-- Opening Marker --

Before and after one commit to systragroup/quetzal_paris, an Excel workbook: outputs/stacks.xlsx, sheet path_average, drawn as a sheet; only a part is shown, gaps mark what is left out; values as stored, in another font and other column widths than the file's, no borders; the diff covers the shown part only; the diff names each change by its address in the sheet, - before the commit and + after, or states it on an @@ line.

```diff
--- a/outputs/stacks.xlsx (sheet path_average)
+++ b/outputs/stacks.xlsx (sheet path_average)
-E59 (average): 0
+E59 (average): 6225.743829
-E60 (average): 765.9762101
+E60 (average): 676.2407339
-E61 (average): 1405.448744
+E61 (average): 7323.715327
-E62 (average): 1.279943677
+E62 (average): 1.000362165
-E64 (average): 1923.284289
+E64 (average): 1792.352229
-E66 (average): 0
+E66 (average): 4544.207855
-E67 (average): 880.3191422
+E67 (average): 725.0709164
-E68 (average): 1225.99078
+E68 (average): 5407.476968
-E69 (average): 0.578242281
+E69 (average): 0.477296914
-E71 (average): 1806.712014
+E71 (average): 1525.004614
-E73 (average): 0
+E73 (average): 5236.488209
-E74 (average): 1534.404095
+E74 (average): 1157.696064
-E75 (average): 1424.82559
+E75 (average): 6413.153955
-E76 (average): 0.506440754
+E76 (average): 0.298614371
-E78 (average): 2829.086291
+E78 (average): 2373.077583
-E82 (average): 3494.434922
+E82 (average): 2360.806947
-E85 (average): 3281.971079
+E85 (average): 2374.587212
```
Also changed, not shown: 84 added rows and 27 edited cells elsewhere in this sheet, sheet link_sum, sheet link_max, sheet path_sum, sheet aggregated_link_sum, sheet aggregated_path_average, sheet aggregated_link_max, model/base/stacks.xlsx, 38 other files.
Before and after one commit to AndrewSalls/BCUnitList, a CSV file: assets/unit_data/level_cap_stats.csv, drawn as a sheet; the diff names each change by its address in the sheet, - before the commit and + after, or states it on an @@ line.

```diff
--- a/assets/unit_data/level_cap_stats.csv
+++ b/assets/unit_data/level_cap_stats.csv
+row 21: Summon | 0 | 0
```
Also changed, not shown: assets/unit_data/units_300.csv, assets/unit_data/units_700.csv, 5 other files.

-- Closing Marker --

= TASK TO COMPLETE =
Reproduce all of the entries word for word. Omit nothing.

= SOLVED PROBLEM =
Before and after one commit to systragroup/quetzal_paris, an Excel workbook: outputs/stacks.xlsx, sheet path_average, drawn as a sheet; only a part is shown, gaps mark what is left out; values as stored, in another font and other column widths than the file's, no borders; the diff covers the shown part only; the diff names each change by its address in the sheet, - before the commit and + after, or states it on an @@ line.

```diff
--- a/outputs/stacks.xlsx (sheet path_average)
+++ b/outputs/stacks.xlsx (sheet path_average)
-E59 (average): 0
+E59 (average): 6225.743829
-E60 (average): 765.9762101
+E60 (average): 676.2407339
-E61 (average): 1405.448744
+E61 (average): 7323.715327
-E62 (average): 1.279943677
+E62 (average): 1.000362165
-E64 (average): 1923.284289
+E64 (average): 1792.352229
-E66 (average): 0
+E66 (average): 4544.207855
-E67 (average): 880.3191422
+E67 (average): 725.0709164
-E68 (average): 1225.99078
+E68 (average): 5407.476968
-E69 (average): 0.578242281
+E69 (average): 0.477296914
-E71 (average): 1806.712014
+E71 (average): 1525.004614
-E73 (average): 0
+E73 (average): 5236.488209
-E74 (average): 1534.404095
+E74 (average): 1157.696064
-E75 (average): 1424.82559
+E75 (average): 6413.153955
-E76 (average): 0.506440754
+E76 (average): 0.298614371
-E78 (average): 2829.086291
+E78 (average): 2373.077583
-E82 (average): 3494.434922
+E82 (average): 2360.806947
-E85 (average): 3281.971079
+E85 (average): 2374.587212
```
Also changed, not shown: 84 added rows and 27 edited cells elsewhere in this sheet, sheet link_sum, sheet link_max, sheet path_sum, sheet aggregated_link_sum, sheet aggregated_path_average, sheet aggregated_link_max, model/base/stacks.xlsx, 38 other files.
Before and after one commit to AndrewSalls/BCUnitList, a CSV file: assets/unit_data/level_cap_stats.csv, drawn as a sheet; the diff names each change by its address in the sheet, - before the commit and + after, or states it on an @@ line.

```diff
--- a/assets/unit_data/level_cap_stats.csv
+++ b/assets/unit_data/level_cap_stats.csv
+row 21: Summon | 0 | 0
```
Also changed, not shown: assets/unit_data/units_300.csv, assets/unit_data/units_700.csv, 5 other files.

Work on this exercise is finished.